* Task objective
The records shown below are to be repeated exactly and completely.

[[ Supplied records open ]]

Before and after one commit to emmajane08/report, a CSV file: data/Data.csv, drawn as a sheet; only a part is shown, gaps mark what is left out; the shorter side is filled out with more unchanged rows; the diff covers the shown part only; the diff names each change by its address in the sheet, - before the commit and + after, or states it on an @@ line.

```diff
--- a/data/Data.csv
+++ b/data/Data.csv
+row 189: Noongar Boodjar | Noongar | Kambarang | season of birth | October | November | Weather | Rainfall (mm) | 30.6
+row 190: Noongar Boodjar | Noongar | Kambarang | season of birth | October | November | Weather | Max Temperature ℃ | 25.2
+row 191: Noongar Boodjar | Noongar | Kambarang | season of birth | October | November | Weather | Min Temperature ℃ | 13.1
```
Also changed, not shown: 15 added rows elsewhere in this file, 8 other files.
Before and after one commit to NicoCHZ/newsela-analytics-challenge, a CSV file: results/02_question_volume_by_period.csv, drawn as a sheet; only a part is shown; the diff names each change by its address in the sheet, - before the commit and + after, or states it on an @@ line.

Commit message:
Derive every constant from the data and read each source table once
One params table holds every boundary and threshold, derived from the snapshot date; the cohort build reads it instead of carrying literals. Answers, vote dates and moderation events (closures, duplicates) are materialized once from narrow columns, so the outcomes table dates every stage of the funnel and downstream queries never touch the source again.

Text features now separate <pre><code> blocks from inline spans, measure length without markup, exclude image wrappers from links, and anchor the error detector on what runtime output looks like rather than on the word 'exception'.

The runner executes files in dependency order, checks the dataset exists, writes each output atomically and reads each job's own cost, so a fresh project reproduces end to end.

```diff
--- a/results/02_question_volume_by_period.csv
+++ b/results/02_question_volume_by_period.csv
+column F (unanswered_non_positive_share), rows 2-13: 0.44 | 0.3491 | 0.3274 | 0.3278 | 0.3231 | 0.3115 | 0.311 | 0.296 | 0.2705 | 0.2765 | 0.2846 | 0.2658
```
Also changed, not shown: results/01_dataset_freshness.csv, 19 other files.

[[ Supplied records closed ]]

* Exercise answer
Before and after one commit to emmajane08/report, a CSV file: data/Data.csv, drawn as a sheet; only a part is shown, gaps mark what is left out; the shorter side is filled out with more unchanged rows; the diff covers the shown part only; the diff names each change by its address in the sheet, - before the commit and + after, or states it on an @@ line.

```diff
--- a/data/Data.csv
+++ b/data/Data.csv
+row 189: Noongar Boodjar | Noongar | Kambarang | season of birth | October | November | Weather | Rainfall (mm) | 30.6
+row 190: Noongar Boodjar | Noongar | Kambarang | season of birth | October | November | Weather | Max Temperature ℃ | 25.2
+row 191: Noongar Boodjar | Noongar | Kambarang | season of birth | October | November | Weather | Min Temperature ℃ | 13.1
```
Also changed, not shown: 15 added rows elsewhere in this file, 8 other files.
Before and after one commit to NicoCHZ/newsela-analytics-challenge, a CSV file: results/02_question_volume_by_period.csv, drawn as a sheet; only a part is shown; the diff names each change by its address in the sheet, - before the commit and + after, or states it on an @@ line.

Commit message:
Derive every constant from the data and read each source table once
One params table holds every boundary and threshold, derived from the snapshot date; the cohort build reads it instead of carrying literals. Answers, vote dates and moderation events (closures, duplicates) are materialized once from narrow columns, so the outcomes table dates every stage of the funnel and downstream queries never touch the source again.

Text features now separate <pre><code> blocks from inline spans, measure length without markup, exclude image wrappers from links, and anchor the error detector on what runtime output looks like rather than on the word 'exception'.

The runner executes files in dependency order, checks the dataset exists, writes each output atomically and reads each job's own cost, so a fresh project reproduces end to end.

```diff
--- a/results/02_question_volume_by_period.csv
+++ b/results/02_question_volume_by_period.csv
+column F (unanswered_non_positive_share), rows 2-13: 0.44 | 0.3491 | 0.3274 | 0.3278 | 0.3231 | 0.3115 | 0.311 | 0.296 | 0.2705 | 0.2765 | 0.2846 | 0.2658
```
Also changed, not shown: results/01_dataset_freshness.csv, 19 other files.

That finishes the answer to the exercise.